§ Your assignment:
Copy out every line in the entries below that includes "越用越准".

§ Modification records:
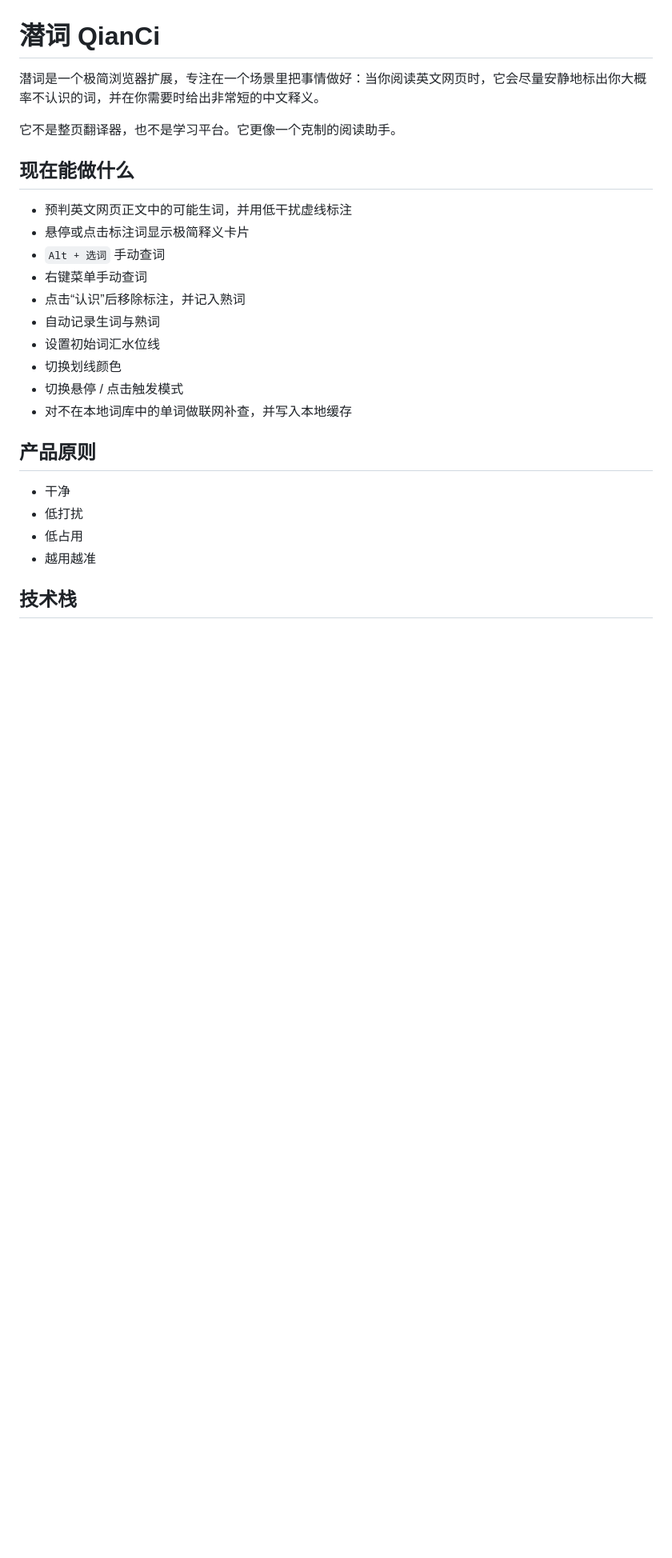
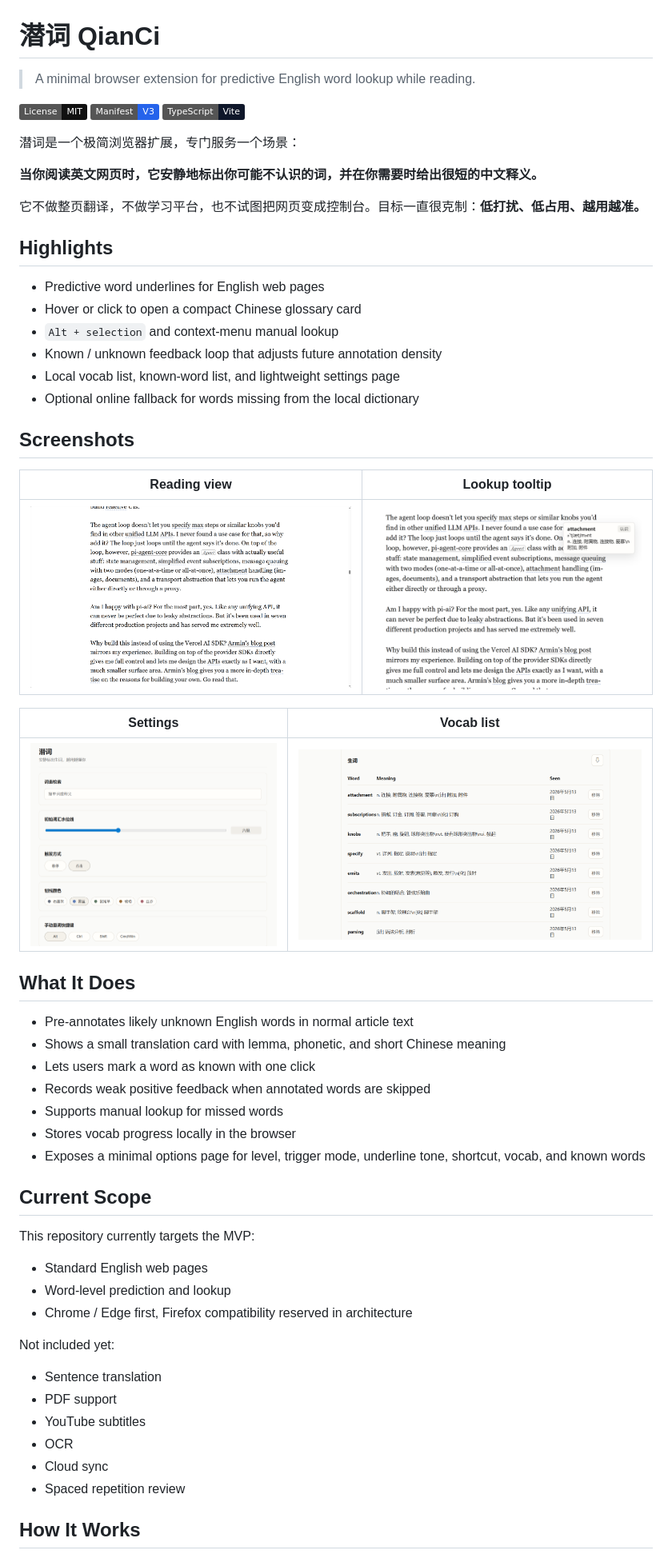
Before and after one commit to caulif/QianCi, a Markdown page: README.md, the part around the change printed below. Shown: that part at 80% size. Drawn GitHub-style; pictures changed too: docs/screenshots/01-reading-view.png (added), docs/screenshots/02-lookup-tooltip.png (added), docs/screenshots/03-settings-panel.png (added); badges without logos; blank space fills up the shorter version.

Commit message:
docs: add project screenshots and polish readme

```diff
--- a/README.md
+++ b/README.md
@@ -1,27 +1,62 @@
 # 潜词 QianCi
 
-潜词是一个极简浏览器扩展，专注在一个场景里把事情做好：当你阅读英文网页时，它会尽量安静地标出你大概率不认识的词，并在你需要时给出非常短的中文释义。
+> A minimal browser extension for predictive English word lookup while reading.
 
-它不是整页翻译器，也不是学习平台。它更像一个克制的阅读助手。
+[![License: MIT](https://img.shields.io/badge/License-MIT-111111.svg)](./LICENSE)
+[![Manifest V3](https://img.shields.io/badge/Manifest-V3-2563eb.svg)](https://developer.chrome.com/docs/extensions/)
+[![TypeScript](https://img.shields.io/badge/TypeScript-Vite-0f172a.svg)](./package.json)
 
-## 现在能做什么
+潜词是一个极简浏览器扩展，专门服务一个场景：
 
-- 预判英文网页正文中的可能生词，并用低干扰虚线标注
-- 悬停或点击标注词显示极简释义卡片
-- `Alt + 选词` 手动查词
-- 右键菜单手动查词
-- 点击“认识”后移除标注，并记入熟词
-- 自动记录生词与熟词
-- 设置初始词汇水位线
-- 切换划线颜色
-- 切换悬停 / 点击触发模式
-- 对不在本地词库中的单词做联网补查，并写入本地缓存
+**当你阅读英文网页时，它安静地标出你可能不认识的词，并在你需要时给出很短的中文释义。**
 
-## 产品原则
+它不做整页翻译，不做学习平台，也不试图把网页变成控制台。目标一直很克制：**低打扰、低占用、越用越准。**
 
-- 干净
-- 低打扰
-- 低占用
-- 越用越准
+## Highlights
 
-## 技术栈
+- Predictive word underlines for English web pages
+- Hover or click to open a compact Chinese glossary card
+- `Alt + selection` and context-menu manual lookup
+- Known / unknown feedback loop that adjusts future annotation density
+- Local vocab list, known-word list, and lightweight settings page
+- Optional online fallback for words missing from the local dictionary
+
+## Screenshots
+
+| Reading view | Lookup tooltip |
+| --- | --- |
+| ![Reading view](./docs/screenshots/01-reading-view.png) | ![Lookup tooltip](./docs/screenshots/02-lookup-tooltip.png) |
+
+| Settings | Vocab list |
+| --- | --- |
+| ![Settings panel](./docs/screenshots/03-settings-panel.png) | ![Vocab list](./docs/screenshots/04-vocab-list.png) |
+
+## What It Does
+
+- Pre-annotates likely unknown English words in normal article text
+- Shows a small translation card with lemma, phonetic, and short Chinese meaning
+- Lets users mark a word as known with one click
+- Records weak positive feedback when annotated words are skipped
+- Supports manual lookup for missed words
+- Stores vocab progress locally in the browser
+- Exposes a minimal options page for level, trigger mode, underline tone, shortcut, vocab, and known words
+
+## Current Scope
+
+This repository currently targets the MVP:
+
+- Standard English web pages
+- Word-level prediction and lookup
+- Chrome / Edge first, Firefox compatibility reserved in architecture
+
+Not included yet:
+
+- Sentence translation
+- PDF support
+- YouTube subtitles
+- OCR
+- Cloud sync
+- Spaced repetition review
+
+## How It Works
+
```
Also changed, not shown: other parts of README.md (+79 -63 lines).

§ Written response:
+它不做整页翻译，不做学习平台，也不试图把网页变成控制台。目标一直很克制：**低打扰、低占用、越用越准。**
-- 越用越准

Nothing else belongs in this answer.